Joined: 05 Sep 2006
Location: Stratford, Ontario
|Posted: Sun 02 Nov 2014, 15:52 Post subject:
How to Set up a Printer with HP Wireless Direct
The following procedure was done with Slacko 5.6, an HP ENVY 4500 printer and the PWF connection manager. There are several advantages to using PWF.
With the conventional method of setting up a network printer (wired or wireless), the printer joins YOUR network. It receives an IP address on your LAN's subnet, possibly because you assigned it a static address. It then becomes visible to computers on the LAN, and CUPS can usually auto-detect it. If the printer is wireless, you must also give it the SSID and passphrase of your wireless router. Or use the magic WPS button.

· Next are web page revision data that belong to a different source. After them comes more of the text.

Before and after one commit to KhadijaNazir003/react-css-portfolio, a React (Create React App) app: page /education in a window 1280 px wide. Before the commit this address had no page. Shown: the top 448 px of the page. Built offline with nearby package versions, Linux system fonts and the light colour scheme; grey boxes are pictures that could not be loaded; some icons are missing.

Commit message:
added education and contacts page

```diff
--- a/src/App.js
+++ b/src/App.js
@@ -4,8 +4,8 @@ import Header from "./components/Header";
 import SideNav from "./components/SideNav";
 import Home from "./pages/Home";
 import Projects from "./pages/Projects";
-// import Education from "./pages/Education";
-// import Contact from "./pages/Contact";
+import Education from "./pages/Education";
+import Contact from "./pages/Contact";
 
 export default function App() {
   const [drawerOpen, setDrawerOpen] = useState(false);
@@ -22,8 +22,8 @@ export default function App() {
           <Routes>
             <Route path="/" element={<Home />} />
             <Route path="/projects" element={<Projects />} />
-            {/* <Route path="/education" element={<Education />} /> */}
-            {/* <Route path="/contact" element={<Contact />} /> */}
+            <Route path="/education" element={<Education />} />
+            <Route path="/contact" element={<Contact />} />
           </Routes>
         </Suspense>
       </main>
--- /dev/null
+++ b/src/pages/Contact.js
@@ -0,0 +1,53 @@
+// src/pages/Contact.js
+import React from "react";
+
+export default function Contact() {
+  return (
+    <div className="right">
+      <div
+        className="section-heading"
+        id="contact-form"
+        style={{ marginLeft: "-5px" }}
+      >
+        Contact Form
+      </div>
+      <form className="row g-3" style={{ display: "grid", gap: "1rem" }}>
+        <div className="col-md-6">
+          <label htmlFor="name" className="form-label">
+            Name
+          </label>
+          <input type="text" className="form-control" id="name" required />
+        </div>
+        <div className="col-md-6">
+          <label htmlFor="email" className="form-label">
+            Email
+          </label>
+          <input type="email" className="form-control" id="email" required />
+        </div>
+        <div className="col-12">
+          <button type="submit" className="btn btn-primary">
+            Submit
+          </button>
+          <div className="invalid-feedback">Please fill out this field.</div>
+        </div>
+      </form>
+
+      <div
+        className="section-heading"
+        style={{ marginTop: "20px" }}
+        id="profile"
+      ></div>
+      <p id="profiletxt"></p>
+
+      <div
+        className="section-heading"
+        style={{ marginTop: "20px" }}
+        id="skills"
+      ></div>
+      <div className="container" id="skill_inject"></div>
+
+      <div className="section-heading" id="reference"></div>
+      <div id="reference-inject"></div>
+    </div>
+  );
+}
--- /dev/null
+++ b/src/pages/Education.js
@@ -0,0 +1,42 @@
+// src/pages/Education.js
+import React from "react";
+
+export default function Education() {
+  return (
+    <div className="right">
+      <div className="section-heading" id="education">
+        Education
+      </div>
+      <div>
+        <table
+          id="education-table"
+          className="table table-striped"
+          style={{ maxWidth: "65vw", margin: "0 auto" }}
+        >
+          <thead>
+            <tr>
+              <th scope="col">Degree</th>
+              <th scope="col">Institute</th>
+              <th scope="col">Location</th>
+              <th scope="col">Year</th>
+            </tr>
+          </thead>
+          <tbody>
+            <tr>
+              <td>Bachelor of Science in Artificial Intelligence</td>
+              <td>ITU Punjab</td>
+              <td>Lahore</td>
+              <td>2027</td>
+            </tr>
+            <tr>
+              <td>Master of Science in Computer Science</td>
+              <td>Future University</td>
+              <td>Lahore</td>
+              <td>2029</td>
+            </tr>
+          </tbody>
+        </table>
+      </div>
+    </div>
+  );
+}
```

With the new Wireless Direct protocol, YOU join the printer's network. The printer acts as a little WiFi access point with its own subnet that includes the printer. For example, your home LAN might be 192.168.2.0 while the printer's LAN is 192.168.223.0. The actual printer is located at 192.168.223.1 on port 9100.
So in order to use the printer, you must run your WiFi connection manager. This raises a crucial issue.
a. If you are using a WiFi-connected laptop, you must drop your current connection and switch to the printer. This assumes that your connection manager can make the change smoothly and you get useful status information. It also means that you cannot print directly from a web page because your Internet connection is lost when you join the printer's LAN.
b. If you have a desktop machine with a WiFi adapter, you CAN keep your Internet connection while using the printer. But in my tests, this works best if your computer has a static IP address on your home network. This is easy to configure using PWF if you make it your primary network manager.
Here is the procedure for setting up an HP ENVY 4500 with Wireless Direct.
1. From the printer's LCD home screen, select Wireless Direct > OK
2. Select Wireless Direct off > OK
3. Select On with Security > OK. The connection will use WPA2 encryption.
4. Select Display Password > OK
5. Note the 8-digit password. Just to be safe, press Reset to generate a new password. Write it down.
6. Select Display Name to see the printer's SSID. Your printer setup is done.
7. Run PWF and scan for WiFi networks as usual. It should find the printer.
8. Create a profile using WPA2 encryption.
9. Connect to that profile. Click the Status button. The ENVY gives me an IP address of 192.168.223.100.
10. From your computer's Network menu, run PeasyPort.
11. Click Speed and set Network Device Speed to Slow.
12. Scan the IP address 192.168.223.1 for port 9100. This is the printer! It might take a couple of tries to locate.
13. If you cannot find the printer, scan the entire subnet 192.168.223.1-254 for port 9100.
14. Install the HPLIP printer driver as usual and run CUPS.
In my tests, CUPS auto-detected the printer but got confused and identified it as 0.0.0.0:9100. In another test, the WiFi connection dropped, possibly due to a conflict with eth0. Keep checking your PWF status to ensure that you are still talking to the printer. In one attempt, I had to reboot the computer AND printer to reset the WiFi. But once I found the correct procedure, it was completely stable.
15. In CUPS, do a manual setup using the AppSocket/JetDirect protocol. I used this URI: socket://192.168.223.1:9100
16. Finish the CUPS setup as usual and print a test page. Then print from an application.
17. If your computer also has a static eth0 interface connected to the Internet, it should still be up. Check with the PWF Info button.
18. Print something from a web page.
You can also do network scanning using Peasyscan. This requires building a configuration file that contains the scanner's network URI.
1. Connect the printer directly by USB.
2. Install the HPLIP scanner driver and verify that it works properly.
3. Run the command: scanimage -L
4. Write down the scanner's exact name, like ENVY_4500_series
5. Using the instructions in Peasyscan, create a configuration file named HP.cfg with a line like:
6. Disconnect the USB.
7. Make your Wireless Direct connection and scan something. In my tests, it sometimes took a second try to transmit the image cleanly.